Album Flow brings Cover Flow to iPad!

Cover flow, being one of the most attractive electronic music selector schemes to come along since the diner booth jukebox, was left off of the iPad. I have tried a ton of ways to browse mobile music over the years. Cover Flow is the best, at least in terms of coolness factor and more importantly providing the illusion that I own physical recordings. Back in the day when you bought a record, you could take it to a friend's house, play it on their stereo, let them keep it for a week. You could open the jacket and read about the band, study the song lyrics, and catch a brief glimpse of that other world where all the cool people live. You had to imagine what it would be like to hang out with them though--no MTV, YouTube or reality shows. Cover flow brought back a part of the nostalgia of the experience. Album Flow brings cover flow to iPad.

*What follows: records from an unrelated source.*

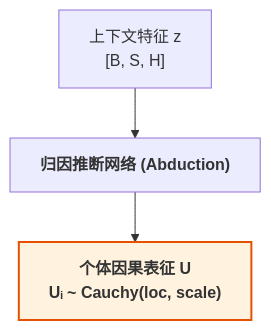
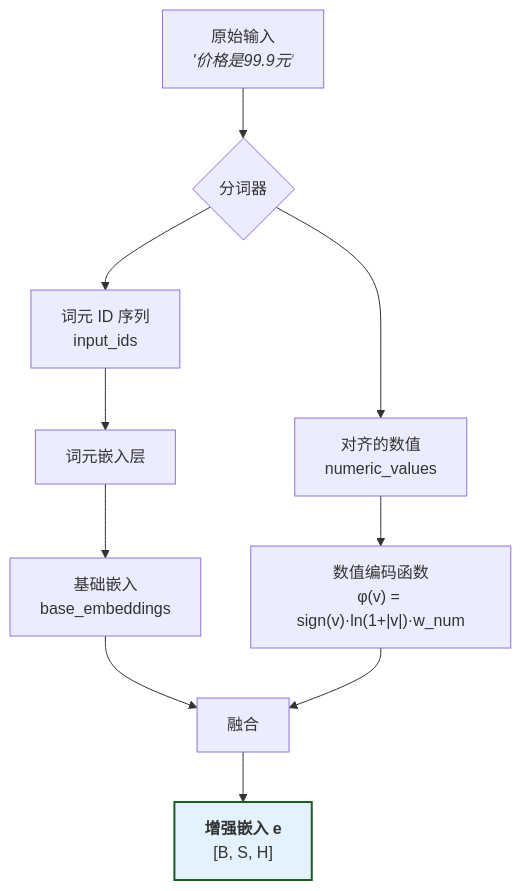
The second of 9 diagrams in docs/mathematical_foundations.md (1587causalai/CausalQwen), drawn with Mermaid before and after one commit. The commit also changed other lines of this file and 1 other file, not shown here.

````diff
--- a/docs/mathematical_foundations.md
+++ b/docs/mathematical_foundations.md
@@ -116,7 +400,16 @@
 ```mermaid
 graph TD
-    A["上下文特征 z<br>[B, S, H]"] --> B["<b>归因推断网络 (Abduction)</b>"];
-    B --> C["<b>个体因果表征 U<br>Uᵢ ~ Cauchy(loc, scale)</b>"];
+    A["原始输入<br><i>'价格是99.9元'</i>"] --> B{"分词器"};
+    B --> C["词元 ID 序列<br>input_ids"];
+    B --> D["对齐的数值<br>numeric_values"];
+    
+    C --> E["词元嵌入层"];
+    E --> F["基础嵌入<br>base_embeddings"];
+    
+    D --> G["数值编码函数<br>φ(v) = sign(v)·ln(1+|v|)·w_num"];
+    
+    F & G --> H["融合"];
+    H --> I["<b>增强嵌入 e</b><br>[B, S, H]"];
 
-    style C fill:#fff3e0,stroke:#e65100,stroke-width:2px
+    style I fill:#e3f2fd,stroke:#1b5e20,stroke-width:2px
 ```
````
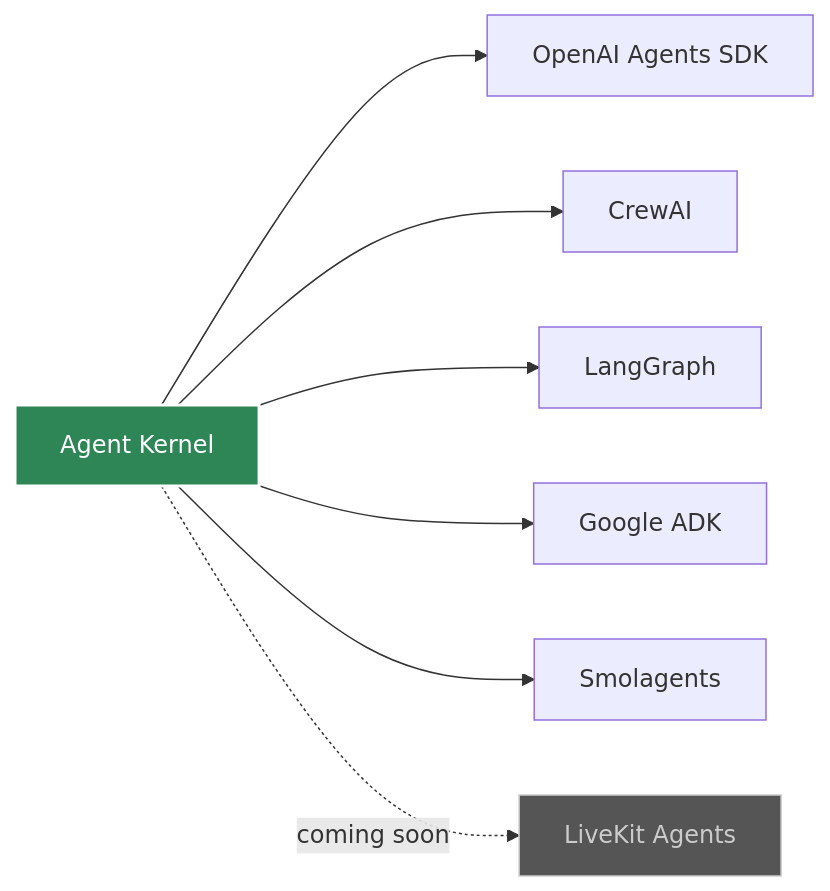
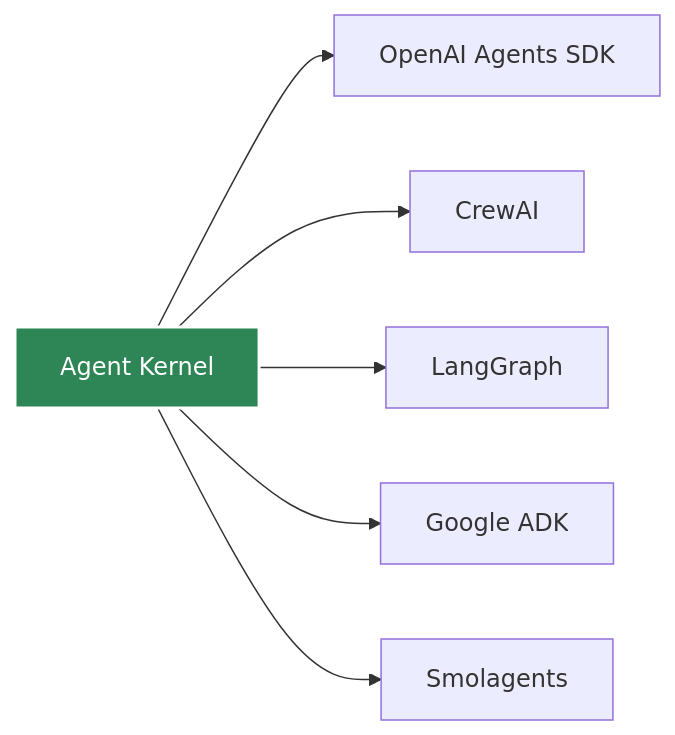
One commit to pulindu-yl/agent-kernel changed the diagram in docs/docs/frameworks/overview.md. Above: the diagram before and after it, drawn with Mermaid. The commit also changed other lines of this file and 2 other files, not shown here.

````diff
--- a/docs/docs/frameworks/overview.md
+++ b/docs/docs/frameworks/overview.md
@@ -11,12 +11,10 @@
 ```mermaid
 graph LR
     A[Agent Kernel] --> B[OpenAI Agents SDK]
     A --> C[CrewAI]
     A --> D[LangGraph]
     A --> E[Google ADK]
     A --> F[Smolagents]
-    A -.->|coming soon| LK[LiveKit Agents]
     
     style A fill:#2e8555,stroke:#fff,stroke-width:2px,color:#fff
-    style LK fill:#555,stroke:#ccc,stroke-width:1px,color:#ccc
 ```
````
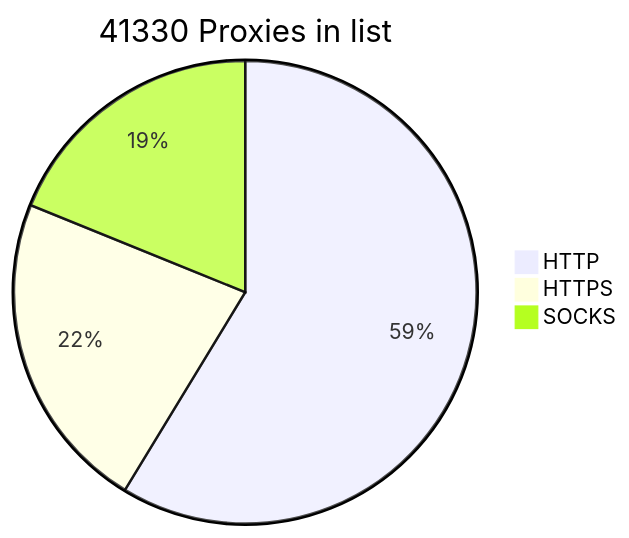
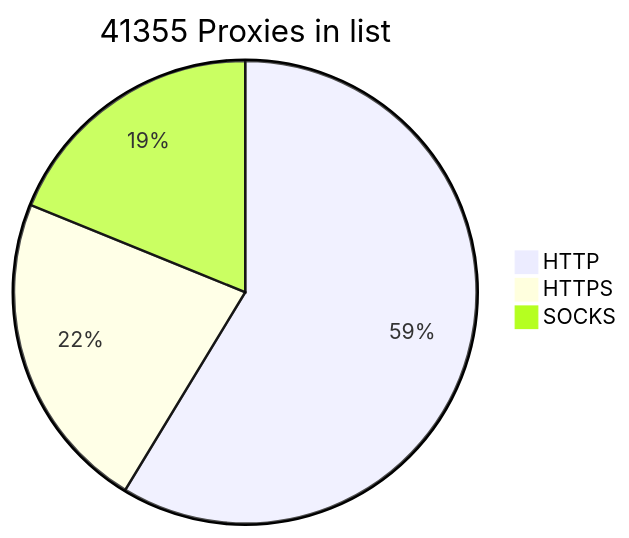
The diagram in README.md (BlackSnowDot/proxylist-update-every-minute), drawn with Mermaid before and after one commit.

````diff
--- a/README.md
+++ b/README.md
@@ -2,6 +2,6 @@
 ```mermaid
-pie title 41330 Proxies in list
-    "HTTP" : 28495
-    "HTTPS": 10891
-    "SOCKS" : 9157
+pie title 41355 Proxies in list
+    "HTTP" : 28505
+    "HTTPS": 10911
+    "SOCKS" : 9159
 ```
````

Master your iPhone in one minute a day:

Sign up to iPhone Life's Tip of the Day Newsletter and we'll send you a tip each day to save time and get the most out of your iPhone or iPad.

Album Flow is a tiny 1.2MB, but costs $1.99 which is a little heavy for an app that is yet just another way to play music. The actual CF experience is smooth and responsive in this app, and though your art won't look as good as it does on iPod or iPhone, it is a worthy enhancement. The strength of the app really lies in all the darn customization and touch-intuitive features that are available.

The interface is clean and attractive, and it makes optimum use of iPad's additional size to provide a panel layout that is better than the internal player. You can zoom on the 2 player panels to make them full screen if you prefer. The player controls themselves are decent, but not spectacular--no fancy button animations, etc.

The app let's you do a lot of customizing of the background images, colors and fonts. I think it would be simpler for users if there were selectable themes to choose from instead, but it's kind of cool to be able to control the look-n-feel like this. You can also share what your listening to via email, twitter, or facebook using selections in the main player panel.

Ad-Hoc Playlists can be created on the fly by selecting and holding onto song as you browse album contents. There's also a handy search that will let you drill down on an artist, album or song. I had little to no trouble with the app on my iPad 1, and only a few minor gripes. One was that it didn't save your last state after closing it (which developer says will be supported in an update), and the background customizations required an app restart to apply.

You can grab Album Flow for iPad at the following link on the Apple iTunes store for $1.99. If you miss Cover Flow, then you probably need this one!

Master your iPhone in one minute a day: Sign up here to get our FREE Tip of the Day delivered right to your inbox.

Nate Adcock is a system and integration engineer with experience managing and administering a variety of computing environments. He has worked extensively with mobile gadgets of all shapes and sizes for many years. He is also a former military weather forecaster. Nate is a regular contributor for the and blogs and helps manage both websites. Read more from Nate at or e-mail him at